In a typical application of the veil piercing remedy, an equity holder is held liable for the debts of the corporate entity it owns and controls.  The tests courts use for determining when the remedy is available vary, but generally veil piercing may occur only where the equity holder has abused the corporate form, by using its control over an entity to commit a fraud or other injustice.  Accordingly, in the context of a corporate family, most people assume that veil-piercing may cause liabilities to travel up the corporate chain, with parents sometimes liable for actions they have caused their subsidiaries to take.  But when can a subsidiary business be liable for the actions of its owners?  And how can this even be fair since subsidiaries do not control parents?
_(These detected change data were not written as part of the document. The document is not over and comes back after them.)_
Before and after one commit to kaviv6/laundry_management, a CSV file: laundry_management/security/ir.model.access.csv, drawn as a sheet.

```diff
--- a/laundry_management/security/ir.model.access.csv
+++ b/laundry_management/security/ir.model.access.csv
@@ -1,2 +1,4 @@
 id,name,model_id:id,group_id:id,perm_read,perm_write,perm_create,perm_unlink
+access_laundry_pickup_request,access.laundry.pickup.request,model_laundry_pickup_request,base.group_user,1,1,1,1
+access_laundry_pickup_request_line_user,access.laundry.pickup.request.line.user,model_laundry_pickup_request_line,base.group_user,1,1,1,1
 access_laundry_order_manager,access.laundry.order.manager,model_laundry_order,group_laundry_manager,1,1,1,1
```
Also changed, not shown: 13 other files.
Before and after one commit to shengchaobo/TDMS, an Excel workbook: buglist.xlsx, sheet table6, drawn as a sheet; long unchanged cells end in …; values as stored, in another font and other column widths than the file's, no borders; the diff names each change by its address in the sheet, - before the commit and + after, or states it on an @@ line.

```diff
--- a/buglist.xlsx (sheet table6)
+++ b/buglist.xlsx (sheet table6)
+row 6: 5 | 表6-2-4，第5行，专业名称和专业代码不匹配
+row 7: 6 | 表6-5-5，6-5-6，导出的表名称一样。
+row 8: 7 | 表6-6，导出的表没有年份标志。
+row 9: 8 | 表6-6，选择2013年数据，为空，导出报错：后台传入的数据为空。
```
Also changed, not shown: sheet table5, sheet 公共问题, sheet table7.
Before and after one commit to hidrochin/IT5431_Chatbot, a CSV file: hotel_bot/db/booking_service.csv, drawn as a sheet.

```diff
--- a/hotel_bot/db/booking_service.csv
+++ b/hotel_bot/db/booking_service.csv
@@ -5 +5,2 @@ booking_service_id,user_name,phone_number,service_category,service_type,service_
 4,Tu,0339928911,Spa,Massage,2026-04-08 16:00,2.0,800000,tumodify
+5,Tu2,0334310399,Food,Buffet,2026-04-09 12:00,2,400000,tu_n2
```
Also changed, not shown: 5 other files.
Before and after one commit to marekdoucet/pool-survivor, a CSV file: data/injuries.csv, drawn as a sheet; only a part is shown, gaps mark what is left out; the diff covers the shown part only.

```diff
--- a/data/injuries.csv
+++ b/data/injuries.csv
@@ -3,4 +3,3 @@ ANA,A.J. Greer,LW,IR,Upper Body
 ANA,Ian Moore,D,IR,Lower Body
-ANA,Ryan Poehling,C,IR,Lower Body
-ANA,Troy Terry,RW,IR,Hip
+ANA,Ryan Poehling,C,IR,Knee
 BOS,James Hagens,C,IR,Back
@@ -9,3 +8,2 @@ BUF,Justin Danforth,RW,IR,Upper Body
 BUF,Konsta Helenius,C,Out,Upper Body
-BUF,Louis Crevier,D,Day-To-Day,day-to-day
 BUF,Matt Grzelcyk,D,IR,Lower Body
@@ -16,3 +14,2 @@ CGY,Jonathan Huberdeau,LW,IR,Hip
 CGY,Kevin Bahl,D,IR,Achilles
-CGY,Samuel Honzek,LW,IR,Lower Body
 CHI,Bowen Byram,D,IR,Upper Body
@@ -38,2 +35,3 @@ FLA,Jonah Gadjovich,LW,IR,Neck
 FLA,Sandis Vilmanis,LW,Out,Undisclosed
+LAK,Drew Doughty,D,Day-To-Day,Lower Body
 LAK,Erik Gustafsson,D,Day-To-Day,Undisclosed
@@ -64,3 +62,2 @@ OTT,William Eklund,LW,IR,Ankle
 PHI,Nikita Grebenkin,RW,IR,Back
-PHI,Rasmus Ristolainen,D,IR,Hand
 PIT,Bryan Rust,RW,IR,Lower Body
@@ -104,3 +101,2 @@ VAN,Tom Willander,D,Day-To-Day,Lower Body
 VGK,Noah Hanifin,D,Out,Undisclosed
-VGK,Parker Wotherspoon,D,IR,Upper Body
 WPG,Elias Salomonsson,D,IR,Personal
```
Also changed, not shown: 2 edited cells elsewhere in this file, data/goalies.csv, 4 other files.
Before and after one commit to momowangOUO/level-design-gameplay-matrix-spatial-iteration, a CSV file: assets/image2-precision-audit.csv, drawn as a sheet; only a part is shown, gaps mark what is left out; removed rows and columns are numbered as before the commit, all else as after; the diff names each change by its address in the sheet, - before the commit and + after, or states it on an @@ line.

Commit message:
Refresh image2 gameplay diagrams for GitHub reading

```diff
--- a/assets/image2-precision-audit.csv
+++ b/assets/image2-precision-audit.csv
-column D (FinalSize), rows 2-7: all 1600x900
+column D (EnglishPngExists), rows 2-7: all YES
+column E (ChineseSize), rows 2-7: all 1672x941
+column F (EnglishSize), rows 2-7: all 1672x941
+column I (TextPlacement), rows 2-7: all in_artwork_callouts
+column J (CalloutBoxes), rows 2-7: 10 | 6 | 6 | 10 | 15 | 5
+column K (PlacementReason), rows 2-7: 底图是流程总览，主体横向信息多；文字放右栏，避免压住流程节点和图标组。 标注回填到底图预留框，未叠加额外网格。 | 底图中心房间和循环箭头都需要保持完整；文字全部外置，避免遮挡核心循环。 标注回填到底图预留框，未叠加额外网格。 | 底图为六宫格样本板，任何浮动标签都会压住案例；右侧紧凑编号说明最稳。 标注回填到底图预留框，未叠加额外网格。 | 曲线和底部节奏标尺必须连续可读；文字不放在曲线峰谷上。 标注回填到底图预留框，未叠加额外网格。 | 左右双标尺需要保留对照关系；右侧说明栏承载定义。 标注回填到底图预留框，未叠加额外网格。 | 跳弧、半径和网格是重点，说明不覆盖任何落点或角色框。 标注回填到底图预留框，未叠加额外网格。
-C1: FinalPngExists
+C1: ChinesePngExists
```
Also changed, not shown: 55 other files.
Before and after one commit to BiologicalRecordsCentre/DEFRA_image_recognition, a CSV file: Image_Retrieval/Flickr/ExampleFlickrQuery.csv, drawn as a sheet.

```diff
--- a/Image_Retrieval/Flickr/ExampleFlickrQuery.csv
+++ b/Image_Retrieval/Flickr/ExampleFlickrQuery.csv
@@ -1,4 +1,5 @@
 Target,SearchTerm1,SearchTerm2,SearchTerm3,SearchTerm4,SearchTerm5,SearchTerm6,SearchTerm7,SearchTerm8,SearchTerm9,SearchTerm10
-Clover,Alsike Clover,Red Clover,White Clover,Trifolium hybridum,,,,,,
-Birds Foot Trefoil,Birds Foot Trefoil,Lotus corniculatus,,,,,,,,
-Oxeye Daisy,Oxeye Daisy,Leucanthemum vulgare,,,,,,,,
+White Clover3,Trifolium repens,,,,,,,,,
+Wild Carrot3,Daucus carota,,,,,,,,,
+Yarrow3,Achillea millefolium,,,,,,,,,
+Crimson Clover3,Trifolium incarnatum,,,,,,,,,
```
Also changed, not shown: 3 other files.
One court recently asked this question, and in so doing provided insights into how such a “reverse veil-piercing” claim might be possible under alter ego doctrine
2004 was a bad year for George Badger.  After pleading guilty to multiple offenses in connection with the sale of securities, he entered into a consent judgment with the SEC under which he agreed to pay $19.2 million.  Badger paid only $6,548 under the settlement over eight years, and so the government pursued him a second time, seeking a declaration that certain entities were Badger’s alter egos and that Badger could be ordered to disgorge their assets pursuant to the settlement.  The putative alter egos included a corporation, an LLC, and a trust, and the government claimed they were controlled by Badger and used to fund personal investments and living expenses for Badger and his family.  The District Court granted summary judgment in favor of Badger, holding that Utah law did not recognize a reverse veil-piercing doctrine whereby an “alter ego” corporate entity could be held liable for the debts of its owner.
The Court of Appeals for the Tenth Circuit disagreed.  It found that there was no controlling Utah law on point and, therefore, asked how the state’s highest court would rule if presented with the question.  As a federal court, it could not itself make new state law precedent through its own rulings.  In the absence of a holding by the Utah Supreme Court on reverse-piercing claims, it had to consider what could be learned about that court’s likely rulings from that court’s declarations and holdings.
In a sprinkling of statements and decisions, the Circuit Court found indications that the Utah courts would recognize reverse-piercing as a variant of an alter ego claim, which is recognized under Utah law.  The Circuit Court found that Utah’s highest court “expressed sympathy for reverse piercing” when the Utah court said the doctrine “follows logically from the basic premise of the alter ego rule and appears consistent with our case law.”  It also cited decisions in the lower Utah courts using alter ego doctrine to hold corporate entities liable for debts of people who controlled them, and interpreted those decisions as examples of reverse piercing.  A list of factors in one of those decisions was cited by Utah’s highest court in a traditional veil-piercing case, without discussion of whether a reverse-piercing test applies in a traditional-piercing case.  The Circuit Court found this omission revealing.  It said that the failure to mention the point “makes sense if the issue is only whether two parties are alter egos, regardless of which is to be held liable for the other’s debts.”
The unusual posture of the Badger case provides insight into how at least one court views the relationship between alter ego and veil piercing.  Courts rarely discuss the relationship between these two doctrines, even though they apply similar tests and reasoning.  In Badger, however, faced with a limited body of precedent, and an inability to make new law through its own rulings, the court considered how these doctrines may inter-relate.  Its holding reveals that, applying alter ego principles, on the right fact pattern, a court might make the assets of a corporate entity available to satisfy the debts of its owner, implicitly sanctioning the concept of a “reverse veil-piercing” claim.
Sara Coelho is an Associate at Weil Gotshal & Manges, LLP in New York.